This paper estimates the daily kWh responses on a working weekday of 1326 single-family-home residents who voluntarily participated in a residential optional dynamic pricing (RODP) pilot in the winter-peaking coastal province of British Columbia (BC) in western Canada. Based on the pilot's operation in November 2007-February 2008, we estimate that the kWh reduction in the peak period of 4-9 pm on a working weekday sans an in-home display (IHD) is: (a) 2.2% to 4.4% at time-of-use tariffs with peak-to-off-peak price ratios of 2.0 to 6.0; and (b) 4.8 to 5.3% at critical peak pricing tariffs with peak-to-off-peak price ratios of 8.0 to 12.0. The IHD approximately doubles these estimated peak kWh reductions. As BC residents already have smart meters with an IHD function, these findings recommend exploring the use of a system-wide RODP program to improve the BC grid's system efficiency. Copyright © 2017 International Association for Energy Economics, Inc.
|Journal||The Energy Journal|
|Publication status||Published - Sept 2017|
CitationWoo, C.-K., Zarnikau, J., Shiu, A., & Li, R. (2017). Winter residential optional dynamic pricing: British Columbia, Canada.

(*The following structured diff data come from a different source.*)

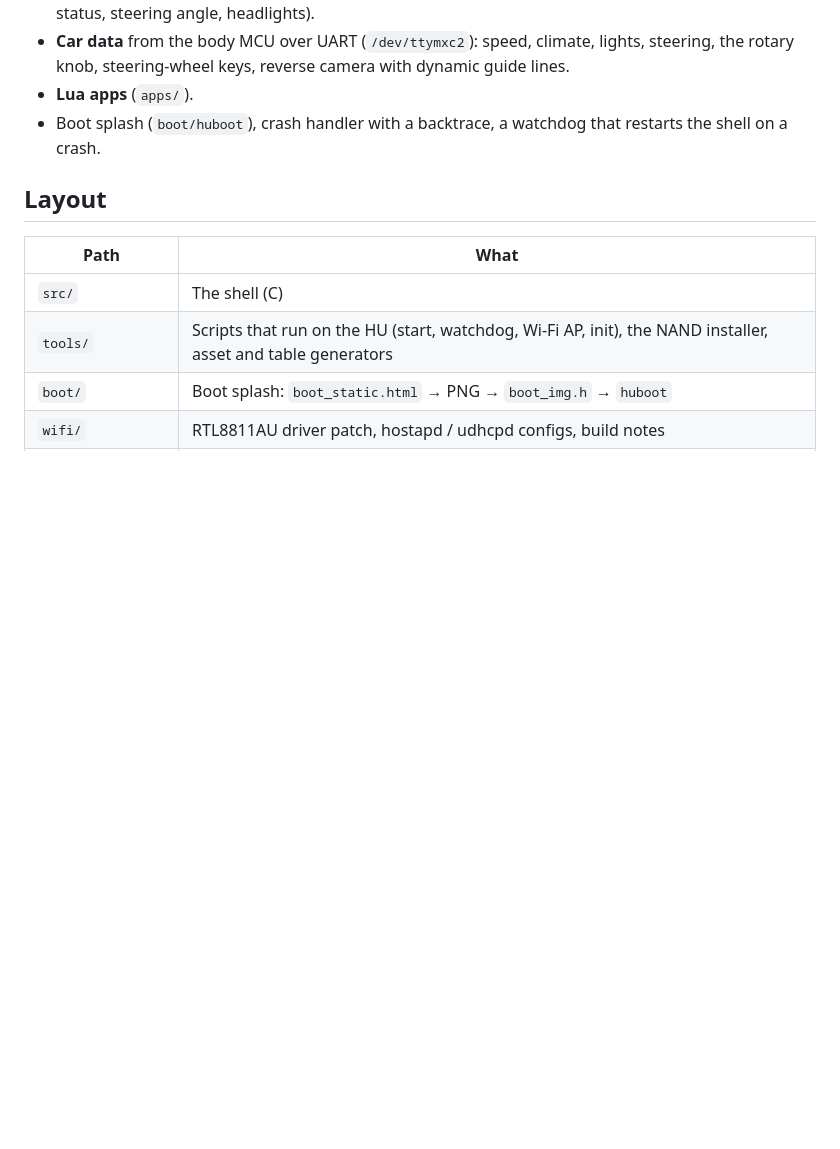
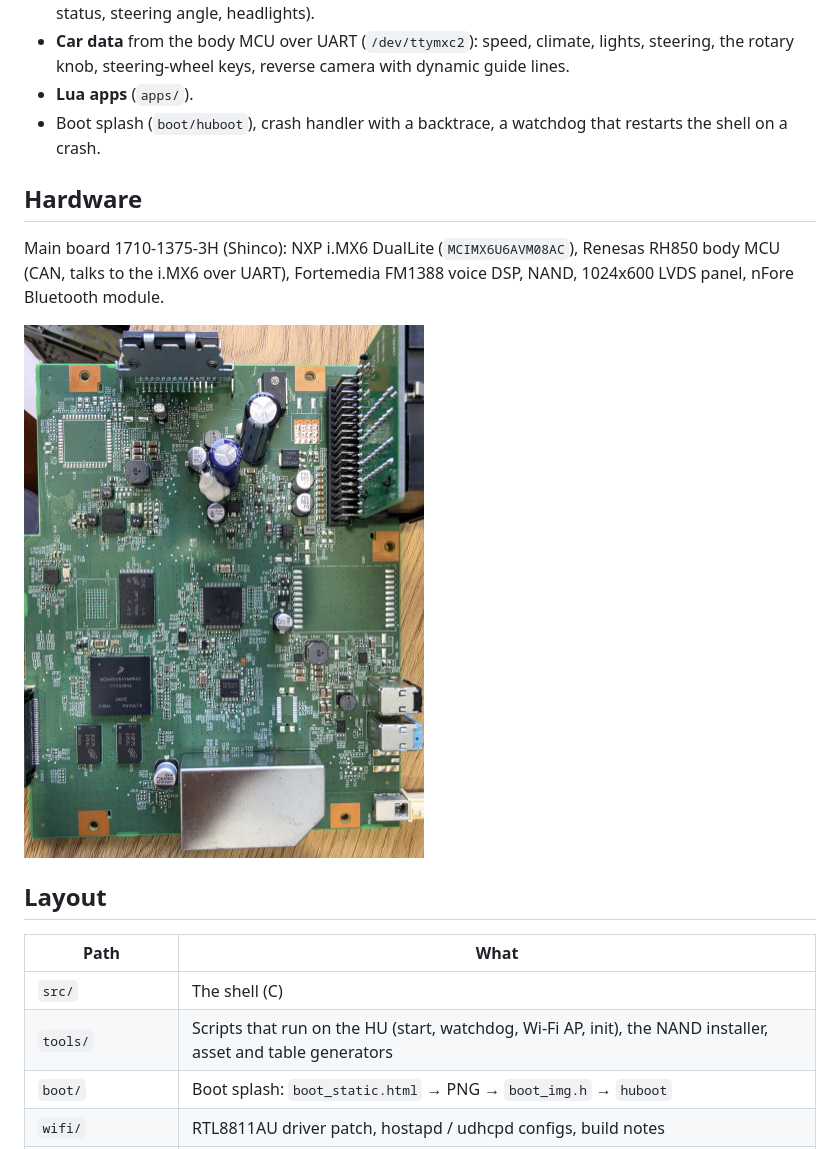
Before and after one commit to sky9t-sulia/chery-tiggo-t19-hu, a Markdown page: README.md, the part around the change. GitHub-like rendering; pictures changed too: docs/board-front.jpg (added); blank space fills up the shorter version.

Commit message:
README: Hardware section with the front board photo
Co-Authored-By: Claude Opus 5.5 <noreply@anthropic.com>
Claude-Session: https://claude.ai/code/session_019RFbnsS1VKaZ2WF53KESoL

```diff
--- a/README.md
+++ b/README.md
@@ -18,6 +18,13 @@ Flashing anything to a head unit can brick it — use at your own risk.
   steering-wheel keys, reverse camera with dynamic guide lines.
 - **Lua apps** (`apps/`).
 - Boot splash (`boot/huboot`), crash handler with a backtrace, a watchdog that restarts the shell on a crash.
+
+## Hardware
+
+Main board 1710-1375-3H (Shinco): NXP i.MX6 DualLite (`MCIMX6U6AVM08AC`), Renesas RH850 body MCU (CAN, talks to
+the i.MX6 over UART), Fortemedia FM1388 voice DSP, NAND, 1024x600 LVDS panel, nFore Bluetooth module.
+
+<img src="docs/board-front.jpg" width="400" alt="Front of the main board">
 
 ## Layout
 
```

The Energy Journal, 38(5), 115-127.
- Residential optional dynamic pricing
- Electricity demand by time-of-use
- In-home display
- British Columbia